▸ **WHAT TO DO**: Scan the entries for lines with the word "SCLD" and copy those lines.

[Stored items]

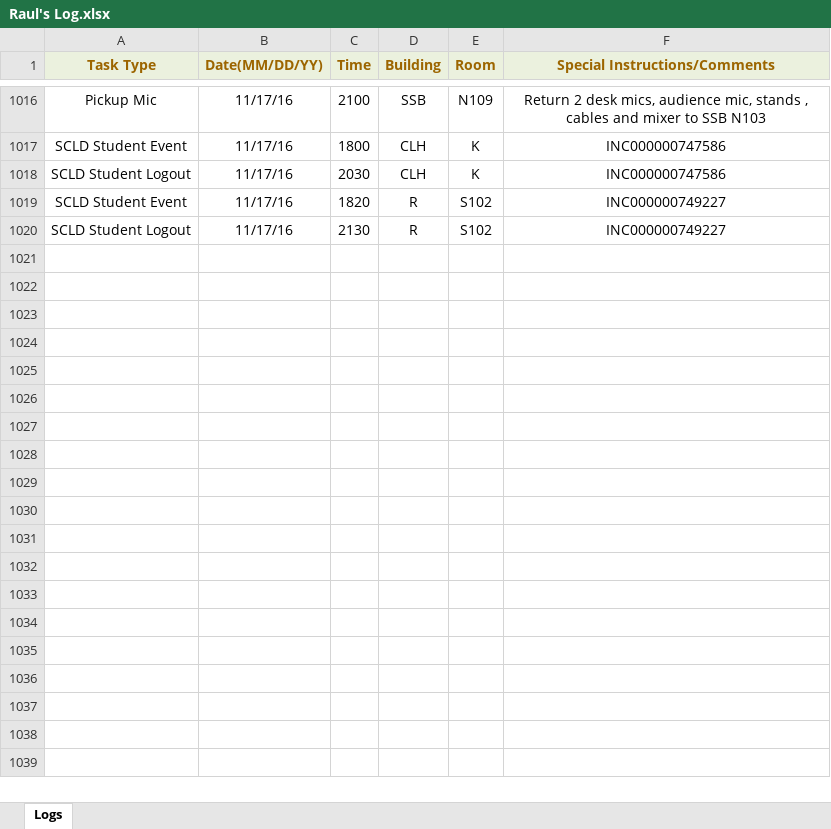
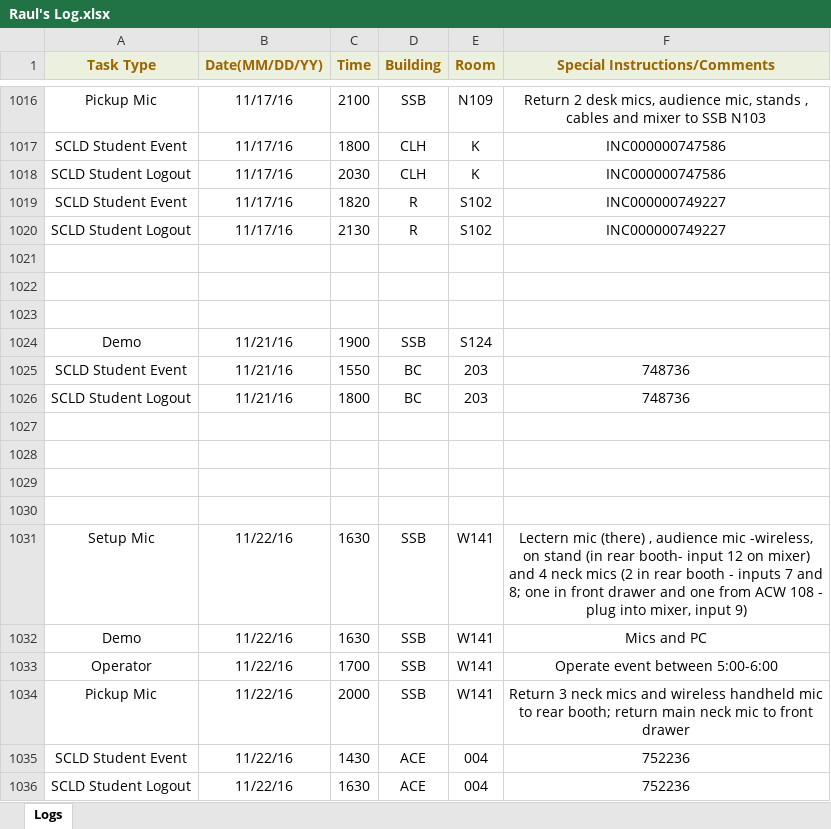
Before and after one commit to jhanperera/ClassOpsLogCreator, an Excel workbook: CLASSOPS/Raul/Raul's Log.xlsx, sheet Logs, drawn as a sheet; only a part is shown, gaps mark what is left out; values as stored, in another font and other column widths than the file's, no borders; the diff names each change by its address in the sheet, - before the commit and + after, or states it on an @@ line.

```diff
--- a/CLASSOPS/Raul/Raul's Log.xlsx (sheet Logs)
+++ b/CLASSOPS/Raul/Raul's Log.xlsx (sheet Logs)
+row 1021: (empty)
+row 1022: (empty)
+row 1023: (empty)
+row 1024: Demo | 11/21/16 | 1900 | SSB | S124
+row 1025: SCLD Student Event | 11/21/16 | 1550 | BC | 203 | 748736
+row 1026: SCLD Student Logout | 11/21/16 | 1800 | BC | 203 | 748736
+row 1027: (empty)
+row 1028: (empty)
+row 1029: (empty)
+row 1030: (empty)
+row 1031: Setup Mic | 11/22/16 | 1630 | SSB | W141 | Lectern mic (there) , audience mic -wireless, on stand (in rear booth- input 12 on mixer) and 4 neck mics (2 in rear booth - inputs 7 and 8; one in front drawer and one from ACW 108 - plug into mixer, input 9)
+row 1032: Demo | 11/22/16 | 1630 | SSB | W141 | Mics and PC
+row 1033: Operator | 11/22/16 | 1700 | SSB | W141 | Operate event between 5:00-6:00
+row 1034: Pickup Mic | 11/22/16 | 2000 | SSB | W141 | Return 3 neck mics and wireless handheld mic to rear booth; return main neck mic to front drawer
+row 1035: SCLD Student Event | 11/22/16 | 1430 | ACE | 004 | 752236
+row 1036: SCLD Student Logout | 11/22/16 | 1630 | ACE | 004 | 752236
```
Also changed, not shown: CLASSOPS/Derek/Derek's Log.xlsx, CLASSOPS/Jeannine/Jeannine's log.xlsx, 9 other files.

▸ **TASK OUTPUT**:
+row 1025: SCLD Student Event | 11/21/16 | 1550 | BC | 203 | 748736
+row 1026: SCLD Student Logout | 11/21/16 | 1800 | BC | 203 | 748736
+row 1035: SCLD Student Event | 11/22/16 | 1430 | ACE | 004 | 752236
+row 1036: SCLD Student Logout | 11/22/16 | 1630 | ACE | 004 | 752236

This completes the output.